#### Exercise requirements:
The expected answer is every line of the material that contains the word "upgrades".

Dataset content section start

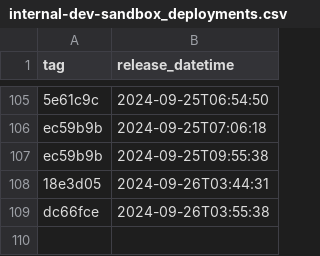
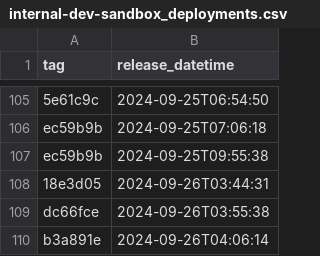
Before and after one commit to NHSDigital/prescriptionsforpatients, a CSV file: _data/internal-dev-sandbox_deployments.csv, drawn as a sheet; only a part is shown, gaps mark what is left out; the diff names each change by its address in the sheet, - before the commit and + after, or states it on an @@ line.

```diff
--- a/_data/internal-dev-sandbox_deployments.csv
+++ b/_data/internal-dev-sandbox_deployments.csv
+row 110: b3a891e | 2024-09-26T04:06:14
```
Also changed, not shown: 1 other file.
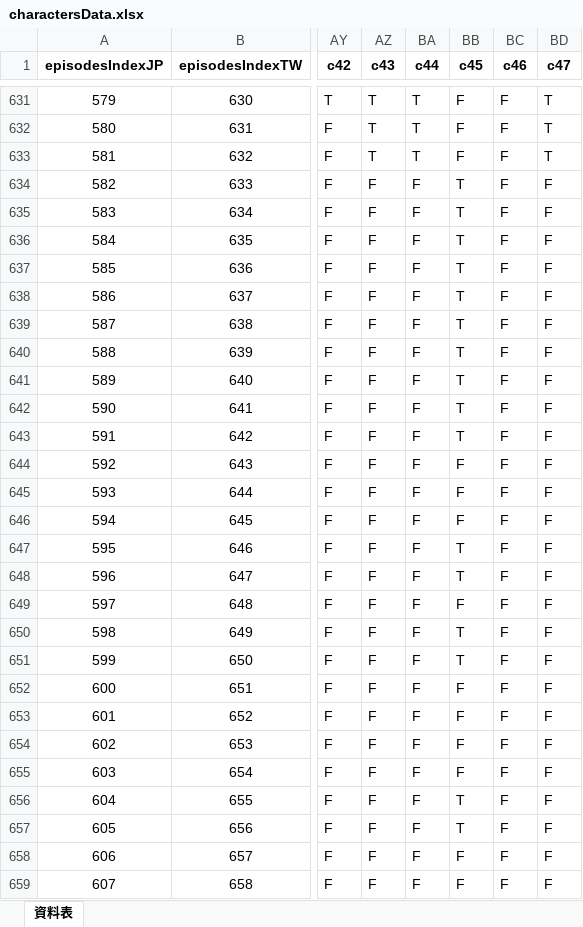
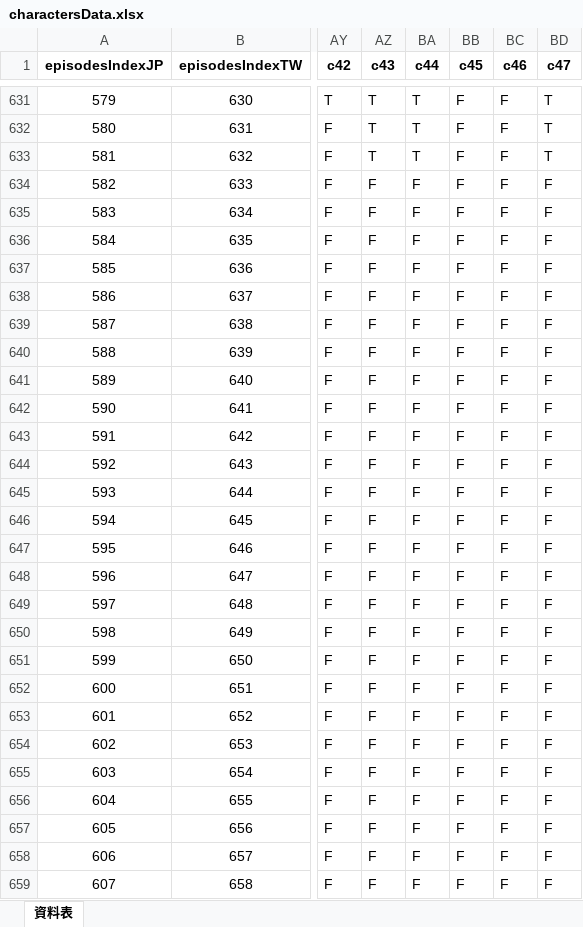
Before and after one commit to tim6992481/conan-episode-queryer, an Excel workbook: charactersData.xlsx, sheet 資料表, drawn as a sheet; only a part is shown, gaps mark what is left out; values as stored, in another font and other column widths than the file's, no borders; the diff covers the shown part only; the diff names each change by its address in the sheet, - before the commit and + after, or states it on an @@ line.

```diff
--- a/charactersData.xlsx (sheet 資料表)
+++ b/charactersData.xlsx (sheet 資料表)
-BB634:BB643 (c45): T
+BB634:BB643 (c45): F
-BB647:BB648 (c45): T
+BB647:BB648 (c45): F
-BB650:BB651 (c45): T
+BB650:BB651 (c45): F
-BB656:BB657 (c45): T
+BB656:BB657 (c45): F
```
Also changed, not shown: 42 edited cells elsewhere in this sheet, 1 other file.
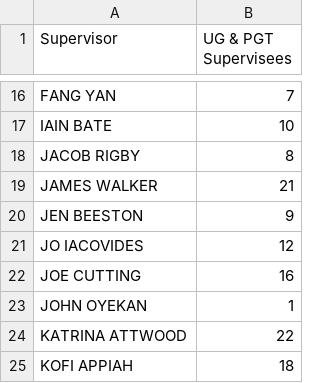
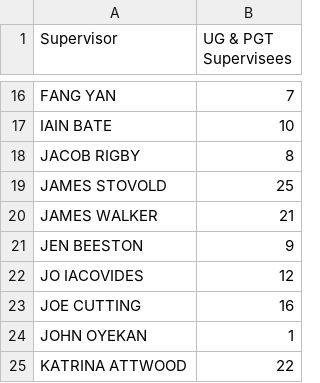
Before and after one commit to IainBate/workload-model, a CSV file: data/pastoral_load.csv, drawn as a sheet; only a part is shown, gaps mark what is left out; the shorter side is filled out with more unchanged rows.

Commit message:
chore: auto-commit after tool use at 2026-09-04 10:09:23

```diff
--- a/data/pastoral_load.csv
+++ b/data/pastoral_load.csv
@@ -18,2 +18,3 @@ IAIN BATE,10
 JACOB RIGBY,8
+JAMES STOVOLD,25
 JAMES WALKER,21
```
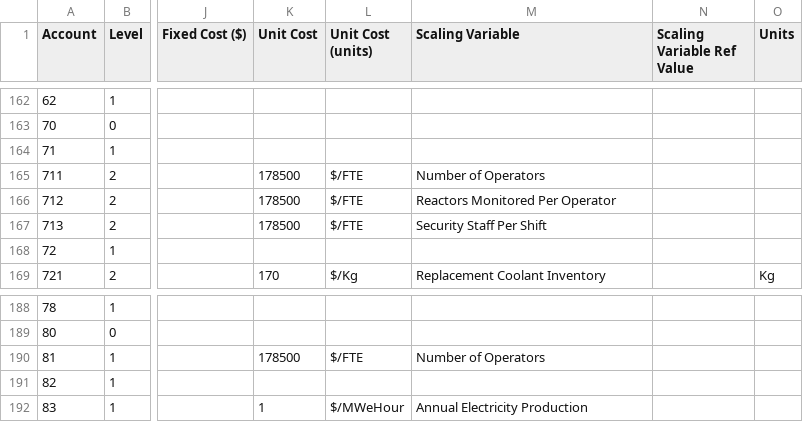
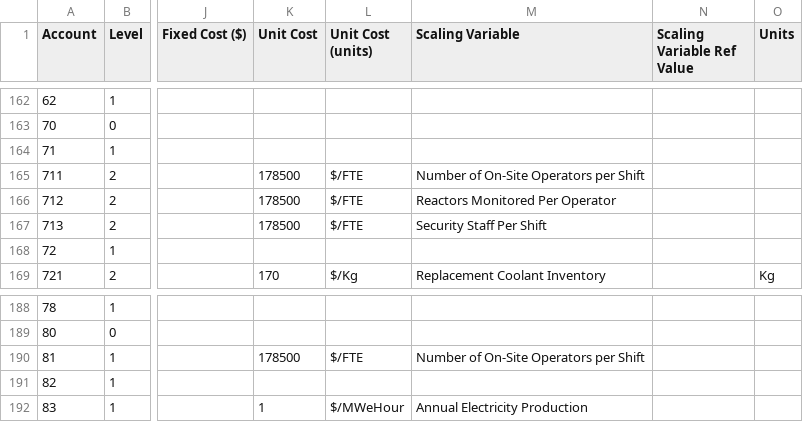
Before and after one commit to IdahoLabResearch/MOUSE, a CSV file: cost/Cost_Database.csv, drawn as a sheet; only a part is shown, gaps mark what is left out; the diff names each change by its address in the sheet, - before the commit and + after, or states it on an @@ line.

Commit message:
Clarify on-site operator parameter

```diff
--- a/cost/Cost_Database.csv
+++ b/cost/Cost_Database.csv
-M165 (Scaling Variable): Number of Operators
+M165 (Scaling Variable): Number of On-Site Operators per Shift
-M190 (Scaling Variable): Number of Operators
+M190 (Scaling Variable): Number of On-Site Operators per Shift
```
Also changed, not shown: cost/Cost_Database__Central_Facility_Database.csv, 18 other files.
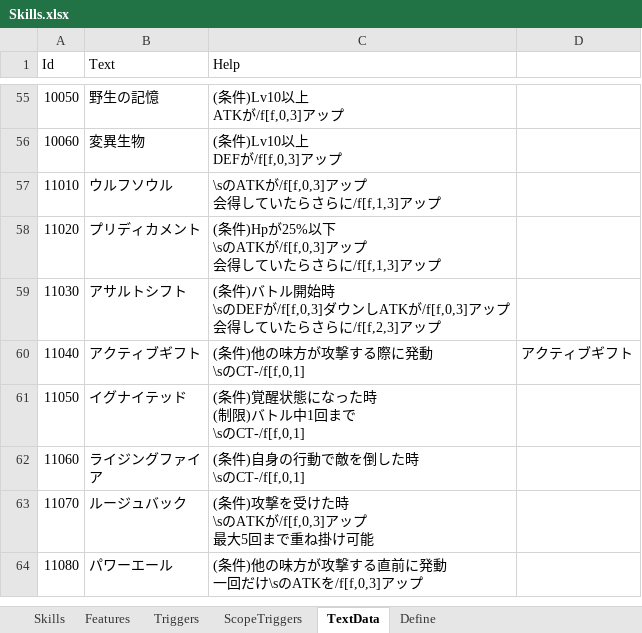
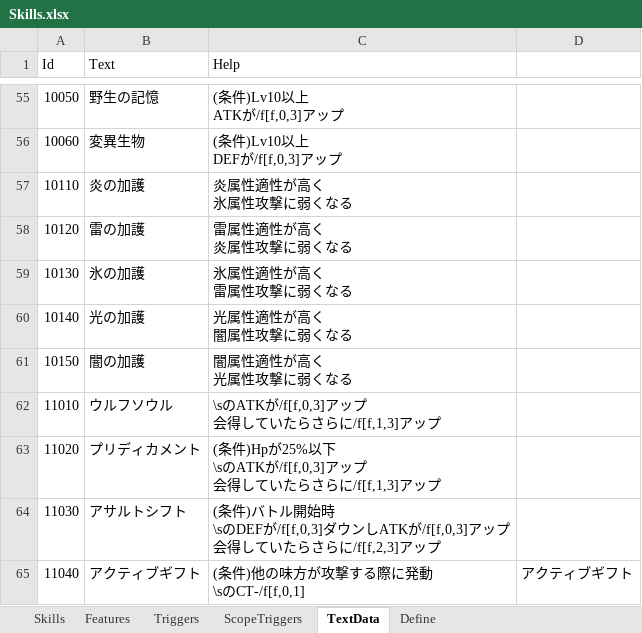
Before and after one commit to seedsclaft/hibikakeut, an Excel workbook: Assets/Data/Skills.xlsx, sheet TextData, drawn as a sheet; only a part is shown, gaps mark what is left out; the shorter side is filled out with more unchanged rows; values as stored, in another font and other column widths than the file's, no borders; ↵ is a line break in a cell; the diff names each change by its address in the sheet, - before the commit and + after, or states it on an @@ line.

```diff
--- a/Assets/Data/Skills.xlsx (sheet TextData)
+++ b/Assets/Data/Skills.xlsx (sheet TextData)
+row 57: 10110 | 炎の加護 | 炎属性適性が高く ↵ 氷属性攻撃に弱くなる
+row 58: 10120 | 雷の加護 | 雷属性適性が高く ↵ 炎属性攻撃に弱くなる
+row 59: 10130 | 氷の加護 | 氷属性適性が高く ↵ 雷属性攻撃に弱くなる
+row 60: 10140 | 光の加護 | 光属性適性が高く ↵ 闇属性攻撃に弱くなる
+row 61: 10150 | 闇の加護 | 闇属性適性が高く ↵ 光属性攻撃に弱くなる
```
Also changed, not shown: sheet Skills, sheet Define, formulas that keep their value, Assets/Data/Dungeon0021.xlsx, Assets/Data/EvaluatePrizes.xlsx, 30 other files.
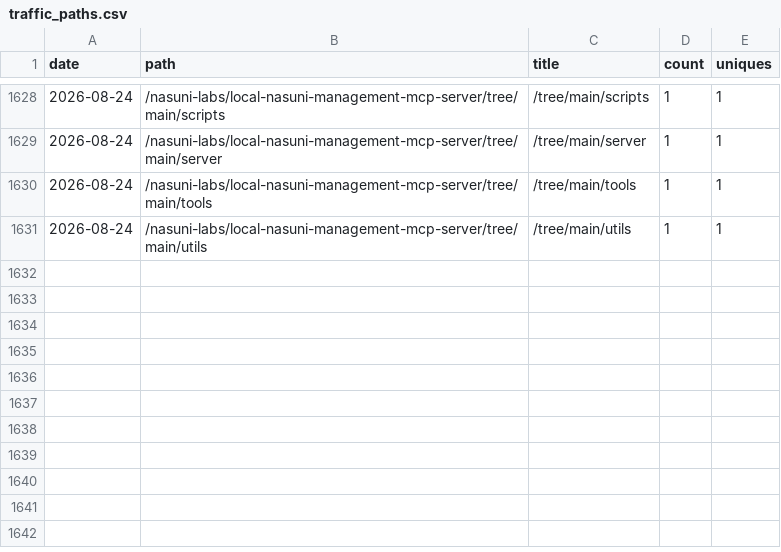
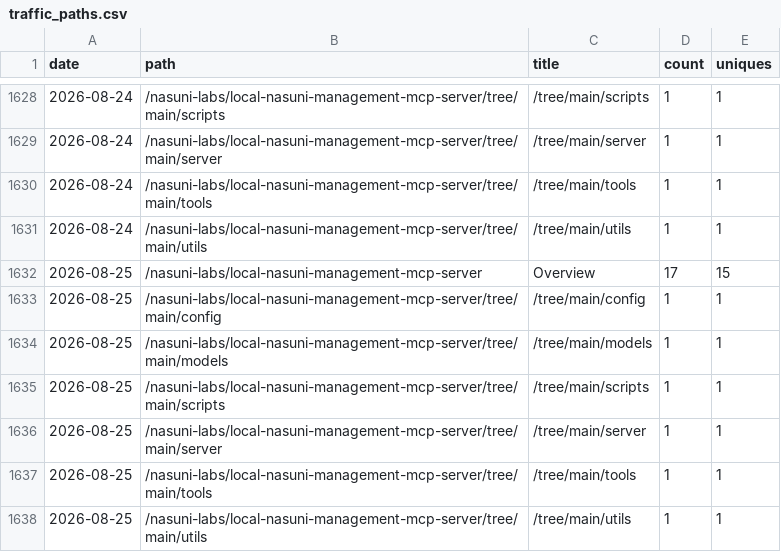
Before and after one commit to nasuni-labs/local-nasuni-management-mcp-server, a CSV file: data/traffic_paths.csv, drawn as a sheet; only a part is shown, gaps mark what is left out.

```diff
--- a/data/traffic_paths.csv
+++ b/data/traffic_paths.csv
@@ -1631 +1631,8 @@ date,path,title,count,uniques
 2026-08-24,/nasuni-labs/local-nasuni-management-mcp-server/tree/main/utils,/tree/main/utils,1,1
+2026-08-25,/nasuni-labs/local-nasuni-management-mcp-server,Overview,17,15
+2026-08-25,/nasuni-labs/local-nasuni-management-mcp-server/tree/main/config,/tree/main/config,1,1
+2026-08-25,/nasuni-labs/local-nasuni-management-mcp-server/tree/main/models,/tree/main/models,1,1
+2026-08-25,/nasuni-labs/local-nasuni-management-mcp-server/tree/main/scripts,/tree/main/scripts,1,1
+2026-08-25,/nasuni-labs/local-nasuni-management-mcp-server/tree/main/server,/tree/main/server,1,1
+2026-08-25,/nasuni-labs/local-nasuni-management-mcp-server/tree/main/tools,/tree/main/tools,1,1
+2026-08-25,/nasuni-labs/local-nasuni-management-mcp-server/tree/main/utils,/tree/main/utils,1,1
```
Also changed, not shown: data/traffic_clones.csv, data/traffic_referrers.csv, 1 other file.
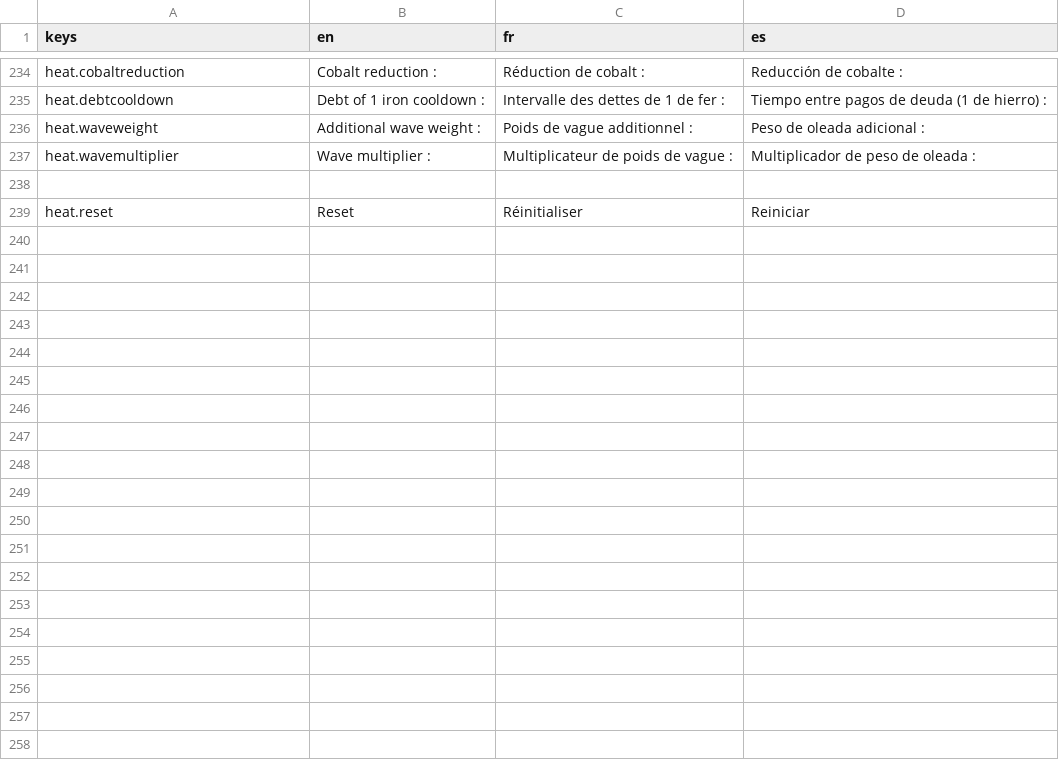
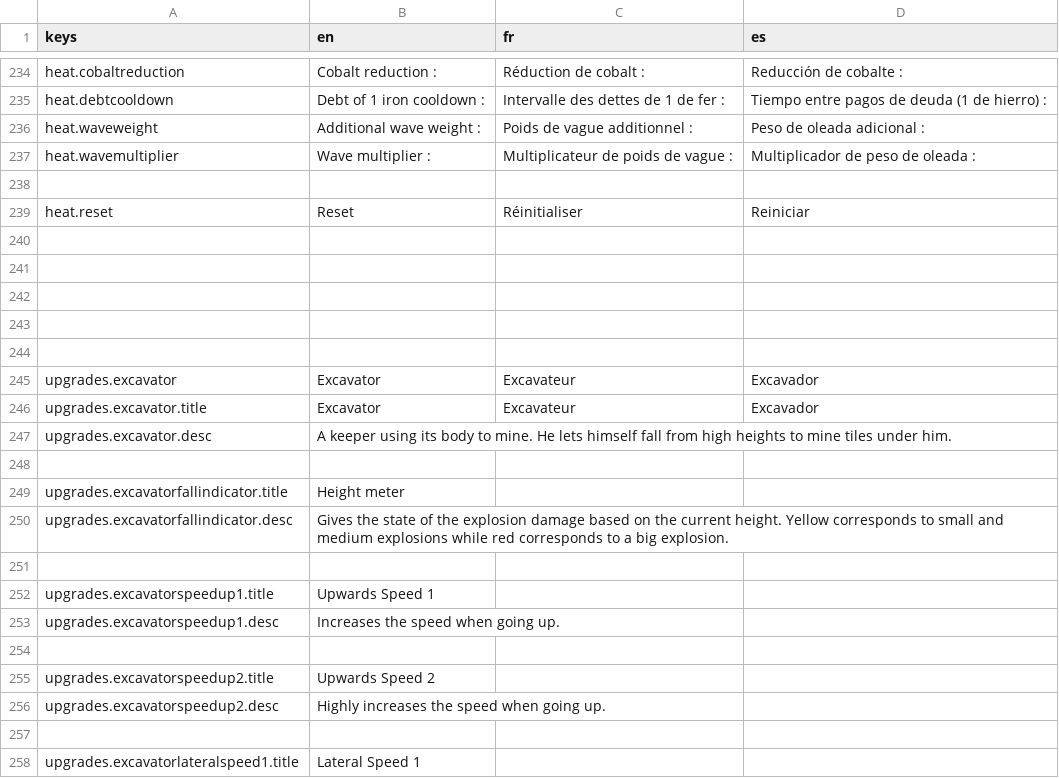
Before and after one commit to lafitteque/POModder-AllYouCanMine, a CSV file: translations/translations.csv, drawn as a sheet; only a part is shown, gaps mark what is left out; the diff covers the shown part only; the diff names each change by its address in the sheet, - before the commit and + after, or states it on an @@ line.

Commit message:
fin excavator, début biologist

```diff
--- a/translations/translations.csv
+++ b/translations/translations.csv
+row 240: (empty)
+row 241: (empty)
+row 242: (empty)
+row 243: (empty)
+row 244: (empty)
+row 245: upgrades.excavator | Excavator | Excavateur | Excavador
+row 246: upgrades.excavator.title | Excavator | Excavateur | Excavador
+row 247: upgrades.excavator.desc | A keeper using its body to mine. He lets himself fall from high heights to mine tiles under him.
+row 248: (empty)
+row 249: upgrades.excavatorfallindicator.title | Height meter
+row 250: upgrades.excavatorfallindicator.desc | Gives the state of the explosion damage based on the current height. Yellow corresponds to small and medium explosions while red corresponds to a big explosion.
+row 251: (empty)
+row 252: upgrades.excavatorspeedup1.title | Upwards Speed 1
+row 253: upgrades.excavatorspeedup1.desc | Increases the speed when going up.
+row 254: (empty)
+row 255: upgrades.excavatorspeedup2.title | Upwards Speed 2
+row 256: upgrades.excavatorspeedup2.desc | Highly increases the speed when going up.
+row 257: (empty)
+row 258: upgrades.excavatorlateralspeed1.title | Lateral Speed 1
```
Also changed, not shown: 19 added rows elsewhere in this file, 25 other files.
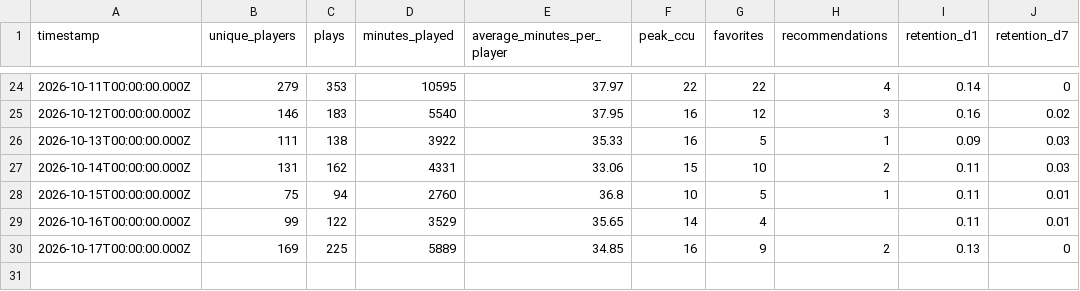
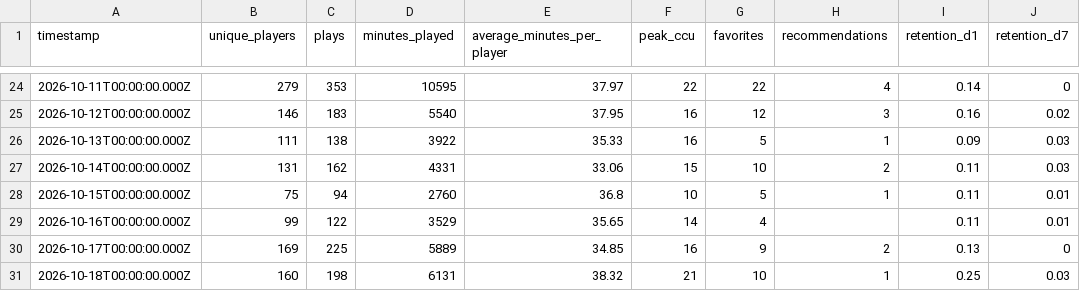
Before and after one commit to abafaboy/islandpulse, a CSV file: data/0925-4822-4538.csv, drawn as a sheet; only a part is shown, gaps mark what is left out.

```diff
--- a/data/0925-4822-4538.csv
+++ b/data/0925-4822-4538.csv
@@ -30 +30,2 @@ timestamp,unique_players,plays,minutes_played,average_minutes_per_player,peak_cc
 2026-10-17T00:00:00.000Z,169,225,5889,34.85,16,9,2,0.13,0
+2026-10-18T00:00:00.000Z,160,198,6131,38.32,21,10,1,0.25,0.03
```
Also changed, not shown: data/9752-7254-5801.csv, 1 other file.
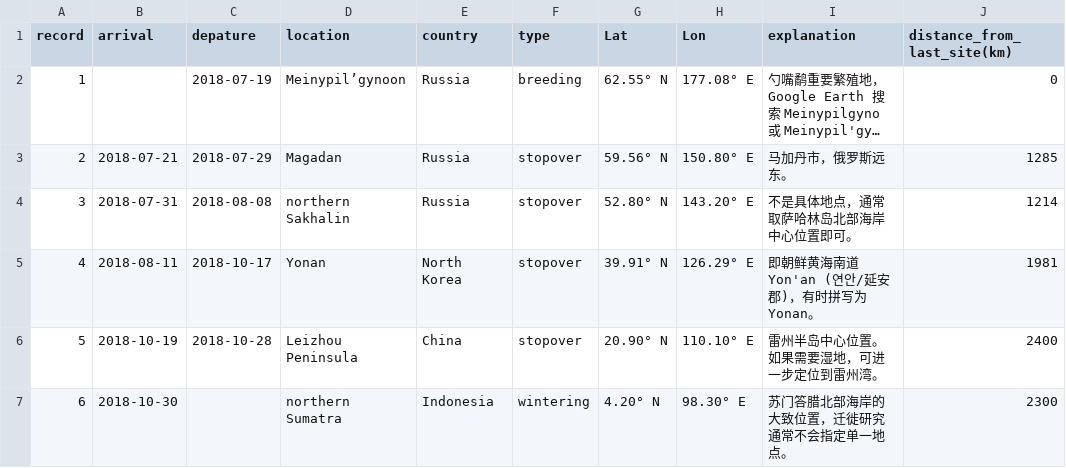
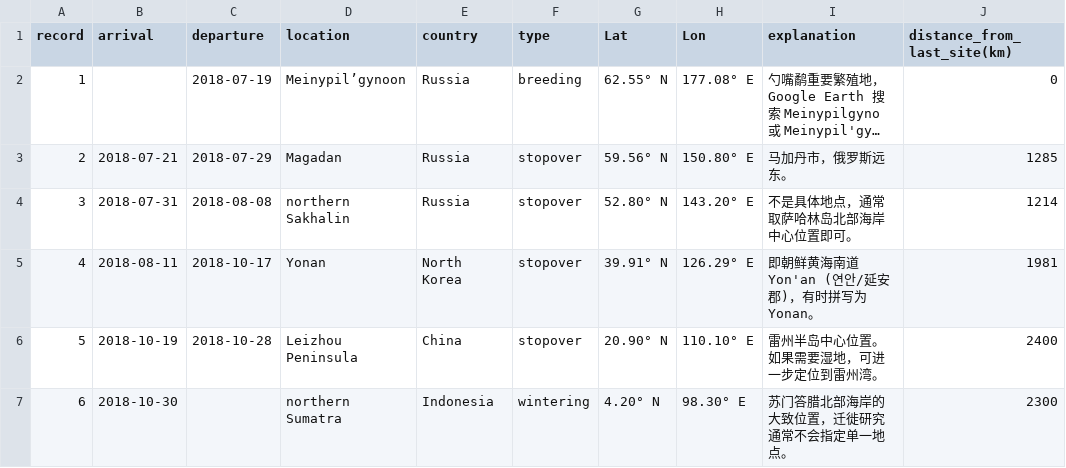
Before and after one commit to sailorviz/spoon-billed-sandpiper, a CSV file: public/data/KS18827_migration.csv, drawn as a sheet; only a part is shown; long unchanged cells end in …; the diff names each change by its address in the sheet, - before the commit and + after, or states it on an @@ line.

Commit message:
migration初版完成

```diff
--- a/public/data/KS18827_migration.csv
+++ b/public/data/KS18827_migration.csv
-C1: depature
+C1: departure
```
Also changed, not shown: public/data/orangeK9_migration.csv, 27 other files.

Dataset content section end

#### Reply to the task:
+row 245: upgrades.excavator | Excavator | Excavateur | Excavador
+row 246: upgrades.excavator.title | Excavator | Excavateur | Excavador
+row 247: upgrades.excavator.desc | A keeper using its body to mine. He lets himself fall from high heights to mine tiles under him.
+row 249: upgrades.excavatorfallindicator.title | Height meter
+row 250: upgrades.excavatorfallindicator.desc | Gives the state of the explosion damage based on the current height. Yellow corresponds to small and medium explosions while red corresponds to a big explosion.
+row 252: upgrades.excavatorspeedup1.title | Upwards Speed 1
+row 253: upgrades.excavatorspeedup1.desc | Increases the speed when going up.
+row 255: upgrades.excavatorspeedup2.title | Upwards Speed 2
+row 256: upgrades.excavatorspeedup2.desc | Highly increases the speed when going up.
+row 258: upgrades.excavatorlateralspeed1.title | Lateral Speed 1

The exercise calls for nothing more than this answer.